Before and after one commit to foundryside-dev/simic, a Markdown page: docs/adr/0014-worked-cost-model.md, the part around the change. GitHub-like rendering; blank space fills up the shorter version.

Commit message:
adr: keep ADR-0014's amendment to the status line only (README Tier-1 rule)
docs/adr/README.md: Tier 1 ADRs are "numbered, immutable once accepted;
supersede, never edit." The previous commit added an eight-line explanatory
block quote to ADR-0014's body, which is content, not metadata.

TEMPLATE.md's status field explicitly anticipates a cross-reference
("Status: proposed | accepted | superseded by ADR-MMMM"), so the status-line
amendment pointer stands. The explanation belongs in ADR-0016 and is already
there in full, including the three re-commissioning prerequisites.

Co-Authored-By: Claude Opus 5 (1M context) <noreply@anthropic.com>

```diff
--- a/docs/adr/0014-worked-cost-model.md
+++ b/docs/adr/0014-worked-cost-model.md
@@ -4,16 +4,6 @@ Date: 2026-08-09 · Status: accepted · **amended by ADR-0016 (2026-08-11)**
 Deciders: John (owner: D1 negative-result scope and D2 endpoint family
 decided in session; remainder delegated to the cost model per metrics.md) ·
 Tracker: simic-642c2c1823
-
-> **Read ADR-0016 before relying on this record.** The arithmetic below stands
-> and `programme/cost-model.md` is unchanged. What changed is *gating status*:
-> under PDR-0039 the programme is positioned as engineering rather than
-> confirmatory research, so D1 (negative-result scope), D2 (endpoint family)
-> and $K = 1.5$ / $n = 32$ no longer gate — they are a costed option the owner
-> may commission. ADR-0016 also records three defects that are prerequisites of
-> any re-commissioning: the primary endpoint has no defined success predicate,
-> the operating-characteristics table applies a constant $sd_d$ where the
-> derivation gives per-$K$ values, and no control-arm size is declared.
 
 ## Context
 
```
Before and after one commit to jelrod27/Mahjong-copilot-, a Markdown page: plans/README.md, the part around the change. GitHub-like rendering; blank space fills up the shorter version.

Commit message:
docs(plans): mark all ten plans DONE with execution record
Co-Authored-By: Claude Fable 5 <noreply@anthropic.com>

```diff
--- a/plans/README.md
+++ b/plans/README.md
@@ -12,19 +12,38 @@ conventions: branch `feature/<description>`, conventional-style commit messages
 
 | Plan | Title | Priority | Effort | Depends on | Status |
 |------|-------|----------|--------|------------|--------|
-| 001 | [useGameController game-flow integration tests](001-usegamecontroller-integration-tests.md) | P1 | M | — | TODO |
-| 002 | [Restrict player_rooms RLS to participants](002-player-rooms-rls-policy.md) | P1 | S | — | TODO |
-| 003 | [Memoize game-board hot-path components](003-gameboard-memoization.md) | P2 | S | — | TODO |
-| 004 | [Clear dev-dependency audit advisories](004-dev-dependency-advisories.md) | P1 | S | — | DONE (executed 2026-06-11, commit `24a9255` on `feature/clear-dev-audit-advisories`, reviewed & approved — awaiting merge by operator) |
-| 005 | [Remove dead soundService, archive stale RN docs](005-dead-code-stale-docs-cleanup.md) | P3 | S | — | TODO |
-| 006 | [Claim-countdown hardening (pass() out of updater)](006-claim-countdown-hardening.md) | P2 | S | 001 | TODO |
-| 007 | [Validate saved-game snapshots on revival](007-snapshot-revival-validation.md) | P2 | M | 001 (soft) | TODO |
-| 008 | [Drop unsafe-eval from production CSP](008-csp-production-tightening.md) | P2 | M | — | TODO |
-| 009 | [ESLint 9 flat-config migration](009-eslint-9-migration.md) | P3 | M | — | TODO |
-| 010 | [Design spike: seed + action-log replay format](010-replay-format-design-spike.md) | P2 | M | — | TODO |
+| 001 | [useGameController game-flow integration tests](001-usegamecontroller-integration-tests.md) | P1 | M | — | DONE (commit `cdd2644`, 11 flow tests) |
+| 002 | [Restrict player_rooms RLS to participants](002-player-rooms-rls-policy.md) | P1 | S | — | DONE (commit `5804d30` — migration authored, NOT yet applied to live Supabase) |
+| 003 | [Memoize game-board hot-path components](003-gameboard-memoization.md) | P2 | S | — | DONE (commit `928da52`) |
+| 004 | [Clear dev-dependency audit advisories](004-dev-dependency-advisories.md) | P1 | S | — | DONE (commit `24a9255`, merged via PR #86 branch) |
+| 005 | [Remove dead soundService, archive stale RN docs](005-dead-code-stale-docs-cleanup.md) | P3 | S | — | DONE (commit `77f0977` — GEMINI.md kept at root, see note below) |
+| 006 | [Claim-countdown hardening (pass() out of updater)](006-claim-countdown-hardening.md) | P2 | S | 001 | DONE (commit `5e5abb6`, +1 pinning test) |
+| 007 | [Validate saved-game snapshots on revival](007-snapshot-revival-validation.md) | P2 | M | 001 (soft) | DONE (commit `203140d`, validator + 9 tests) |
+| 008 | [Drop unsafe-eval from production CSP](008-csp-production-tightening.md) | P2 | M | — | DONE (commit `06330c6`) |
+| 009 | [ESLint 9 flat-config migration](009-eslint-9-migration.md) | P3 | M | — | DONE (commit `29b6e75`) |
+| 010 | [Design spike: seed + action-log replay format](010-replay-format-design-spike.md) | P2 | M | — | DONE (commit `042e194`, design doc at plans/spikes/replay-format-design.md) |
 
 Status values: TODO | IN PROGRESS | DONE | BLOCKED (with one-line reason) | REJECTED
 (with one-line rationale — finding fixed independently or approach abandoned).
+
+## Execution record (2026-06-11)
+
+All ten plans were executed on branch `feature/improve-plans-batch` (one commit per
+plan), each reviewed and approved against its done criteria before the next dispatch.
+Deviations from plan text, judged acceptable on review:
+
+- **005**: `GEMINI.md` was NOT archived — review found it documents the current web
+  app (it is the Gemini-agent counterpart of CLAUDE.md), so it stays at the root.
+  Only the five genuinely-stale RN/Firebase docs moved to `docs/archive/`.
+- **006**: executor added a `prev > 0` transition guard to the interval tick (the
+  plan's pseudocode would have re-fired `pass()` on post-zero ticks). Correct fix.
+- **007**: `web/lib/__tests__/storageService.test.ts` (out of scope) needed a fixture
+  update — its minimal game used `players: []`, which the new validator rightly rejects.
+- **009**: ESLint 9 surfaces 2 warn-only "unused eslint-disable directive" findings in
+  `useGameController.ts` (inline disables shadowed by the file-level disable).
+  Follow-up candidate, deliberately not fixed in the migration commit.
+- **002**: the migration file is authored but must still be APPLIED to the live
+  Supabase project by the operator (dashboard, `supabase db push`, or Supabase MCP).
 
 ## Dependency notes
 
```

*DIRECTIONS*
Only lines containing the string "README" are needed. Pull each of them out of the records above.

*RESULT*
adr: keep ADR-0014's amendment to the status line only (README Tier-1 rule)
docs/adr/README.md: Tier 1 ADRs are "numbered, immutable once accepted;
Before and after one commit to jelrod27/Mahjong-copilot-, a Markdown page: plans/README.md, the part around the change. GitHub-like rendering; blank space fills up the shorter version.
--- a/plans/README.md
+++ b/plans/README.md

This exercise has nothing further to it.